Dizziness can be a described as the result of a confusion between what the eyes see and the brain is told. If we spin round and round then stop suddenly it can feel as if the room is still moving even though we can see quite clearly that everything is standing still and that our feet are planted firmly on the floor. In classical dancing spinning can form the centre piece of many famous ballets and being able to avoid or control dizziness is essential. Dizziness alters our ability to balance.
Balance is governed primarily by information received through our eyes and by three fluid filled chambers, called semi-circular canals, in the inner ear. When we turn our head from side to side this fluid stays relatively static compared with the movement of the head. Fine hairs projecting into the fluid and connected to special nerve cells which pick up the movement of the fluid and send a message to the brain. The difference between the movement of the fluid and the movement of the head is processed by the brain to calculate the speed and direction of the movement.

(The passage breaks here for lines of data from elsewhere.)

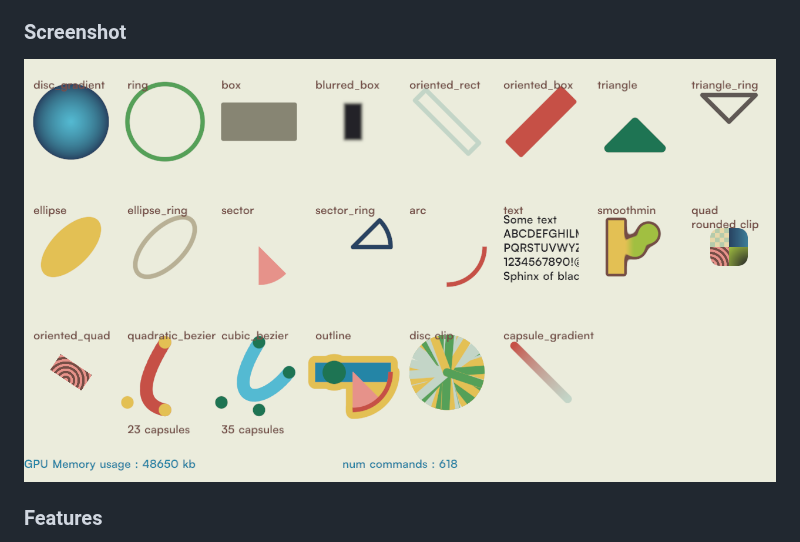
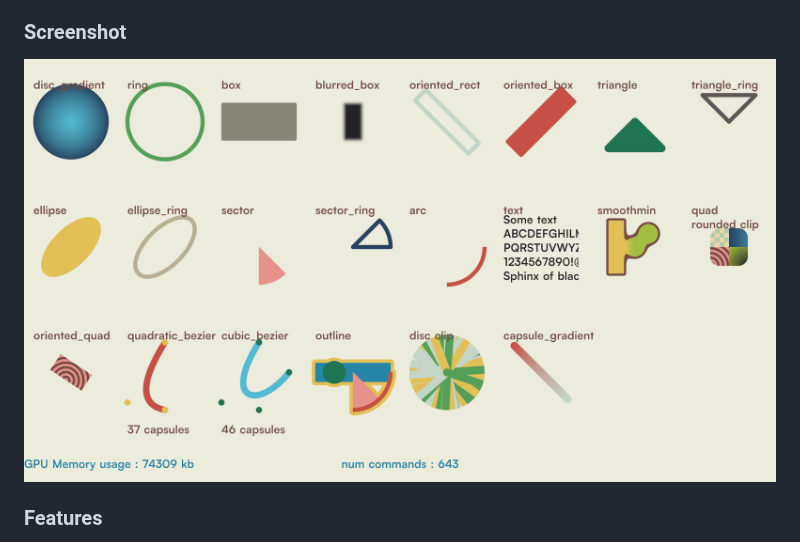
Before and after one commit to Geolm/onedraw, a Markdown page: README.md, the part around the change. Drawn GitHub-style; pictures changed too: reference_highdpi.png (added).

Commit message:
added highdpi reference png, readme links to this one

```diff
--- a/README.md
+++ b/README.md
@@ -4,7 +4,7 @@
 `onedraw` is designed to render everything in a single draw call, maximizing GPU efficiency for 2D graphics. More details can be found in the [documentation](doc/index.md). It relies on Apple Metal API, wave instructions, and indirect draw calls, so adapting it to other graphics APIs would require significant changes (but feel free to contact me if you want to do a port).
 
 ### Screenshot
-![all primitives screenshot](reference.png)
+![all primitives screenshot](reference_highdpi.png)
 
 
 ### Features
```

However when the body spins round continually the fluid in the inner ear picks up momentum and spins as well. Once this momentum is built up, it is slow to stop. The fluid in the balance organs keeps spinning even after the head is static. So the brain believes the body is still spinning even though the eyes are telling it the opposite. This contradiction between inner ear balance organs and vision (you can see you have stopped but it feels as if you haven’t) causes dizziness. The brain gets two different messages and is trying to work out which one is telling the truth.
In most people dizziness calms down quite soon.